A UNC student has a confirmed case of mumps. The dates the student may have been infectious were January 11th through January 18th. Risk of becoming infected from this exposure to this student is low.
What causes mumps?
Mumps is a viral illness spread through direct contact with respiratory droplets (from coughing and sneezing) and saliva from an infected person.
What are mumps symptoms?
Mumps is a viral illness best known for the puffy cheeks and swollen jaw that it causes. The most common symptoms include fever, muscle aches, unusual tiredness, loss of appetite, headache, and swollen, tender salivary glands under the ears on one or both sides. Please note these are similar to symptoms of other illnesses, like cold and flu.
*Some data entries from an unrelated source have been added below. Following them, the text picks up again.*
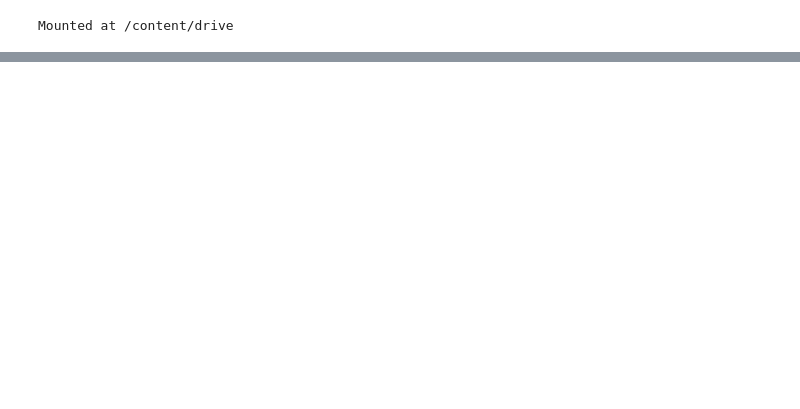
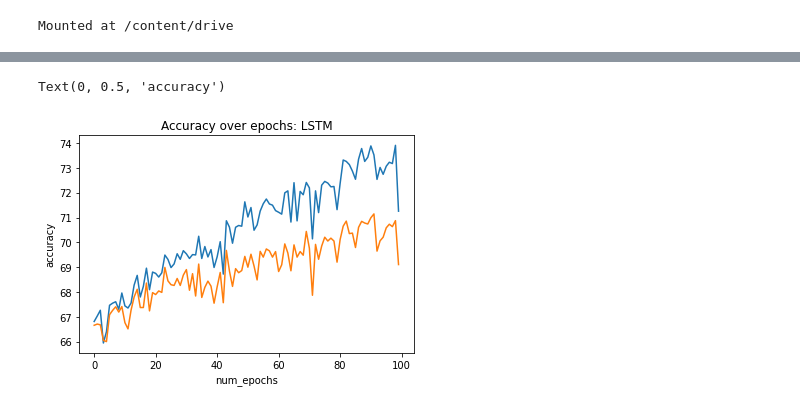
Before and after one commit to yonbrand/Gait-Recognition, a Jupyter notebook: gait_identification.ipynb, the cells around one changed output, grey strips where cells are left out. Saved outputs shown, nothing was run; the diff lists cells and outputs as text; code cells hidden in the pictures; blank space fills up the shorter version.

```diff
--- a/gait_identification.ipynb
+++ b/gait_identification.ipynb
@@ -83,5 +52,5 @@ def get_labels(df):
 # %%
-X_train, X_test, y_train, y_test = train_test_split(data, labels, test_size=0.33, random_state=42)
+X_train, X_test, y_train, y_test = train_test_split(all_data, all_labels, test_size=0.33, random_state=42)
 # %%
 class LSTM(nn.Module):
   def __init__(self, n_inputs, n_steps, lstm_dim, num_layers):
@@ -200,6 +232,7 @@ test_dataloader = DataLoader(test_dataset, batch_size = batch_size) # create you
 # %%
 n_inputs = 3
 n_steps = 128
+n_epochs=100
 lstm_dim = 64
 layers = 2
 LSTMmodel = LSTM(n_inputs, n_steps, lstm_dim, layers).to(device)
@@ -209,3 +242,37 @@ CNNmodel = CNN().to(device)
 model = Main(CNNmodel, LSTMmodel).to(device)
 optimizer = optim.Adam(model.parameters(), lr=learning_rate)
 criterion = nn.CrossEntropyLoss()
+# %%
+def check_acc(model, loader):
+    correct = 0
+    total = 0
+    #TP=0
+    #TN=0
+    #FP=0
+    #FN=0
+    with torch.no_grad():
+        for data in loader:
+            states = model.init_states()
+            features, labels = data
+            states = tuple([e.data for e in states])
+            outputs = model(features.to(device),states)
+            _, predictions = outputs.max(1)
+            total += labels.size(0)
+            correct += torch.sum(predictions==labels.long().to(device))
+            #TP+= ((predicted == labels) & (labels==1)).sum().item()
+            #TN+=((predicted == labels) & (labels==0)).sum().item()
+            #FP+=((predicted != labels) & (labels==0)).sum().item()
+            #FN+=((predicted != labels) & (labels==1)).sum().item()
+
+    acc = (100 * correct / total)
+    #precision=100*(TP/(1+TP+FP))
+    #sensitivity=100*(TP/(1+TP+FN))
+    #specificity=100*(TN/(1+TN+FP))
+    if loader=='train_dataloader':
+      print('Accuracy on the training set is : %.3f %%' % acc)
+    elif loader=='test_dataloader':
+      print('Accuracy on the validation set is: %.3f %%' % acc)
+
+    return acc
+# %%
+main_path='/content/drive/MyDrive/DL- Danny & Yonatan/Project DL/classification_model/'
@@ -211,0 +343,10 @@ criterion = nn.CrossEntropyLoss()
+# %%
+import matplotlib.pyplot as plt
+plt.plot(range(len(train_acc)),train_acc)
+plt.plot(range(len(train_acc)),validation_acc)
+plt.title('Accuracy over epochs: LSTM')
+plt.xlabel('num_epochs')
+plt.ylabel('accuracy')
+# %% [output]
+Text(0, 0.5, 'accuracy')
+[figure, added]
```
Also changed, not shown: parts of 26 cells of this notebook.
What should someone do if they have symptoms of mumps?
If someone develops symptoms of mumps, (especially facial swelling on one or both sides), that person should stay home, away from others, and call Campus Health, Employee Health or their healthcare provider prior to visiting to the clinic. Though medical complications can occur, most people fully recover from mumps.
Mumps symptoms usually begin 16-18 days after exposure, but the range can be as short as 14 days and as long as 25 days from the exposure. People with mumps are most infectious 2 days before their symptoms begin but may be infectious as much as 7 days before onset of symptoms. Symptoms from exposure to this UNC student would develop between January 23rd and February 12, 2020.
How can I prevent the spread of mumps?
Check for evidence of your immunity to mumps as soon as possible. Evidence of immunity includes:
- Documentation by the provider who diagnosed you with mumps, if you had the disease in the past,
- Documentation of two mumps-containing vaccines (usually MMR) given on or after your first birthday and administered at least 1 month apart, or
- Documentation of a positive mumps titer (a blood test showing immunity).
- If you were born before 1957 you are likely immune to mumps and do not need additional evidence of immunity. People in this age group have likely had mumps in childhood.
To prevent the spread of this virus, wash your hands frequently, cover your cough and sneezes, avoid close contact with ill individuals, and do not share beverages, eating utensils or cigarettes.
If you are not feeling well, do not engage in social activity, share drinks, towels, clothing or other items with anyone.
If I'm fully vaccinated, can I get mumps?
MMR vaccine prevents most, but not all, cases of mumps and complications caused by the disease. People who have received two doses of the MMR vaccine are about nine times less likely to get mumps than unvaccinated people who have the same exposure to mumps virus. However, some people who receive two doses of MMR can still get mumps, especially if they have prolonged, close contact with someone who has the disease. If a vaccinated person does get mumps, they will likely have less severe illness than an unvaccinated person.
Additional information is available at:
For questions or concerns, you may call:
- Orange County Health Department to speak to a communicable disease nurse: 919-245-2400
Campus Health: 919-966-6603 Monday-Friday 8a-5p, 919-966-6573 Saturday-Sunday 8a-5p
- University Employee Occupational Health Clinic (EHS): 919-966-9119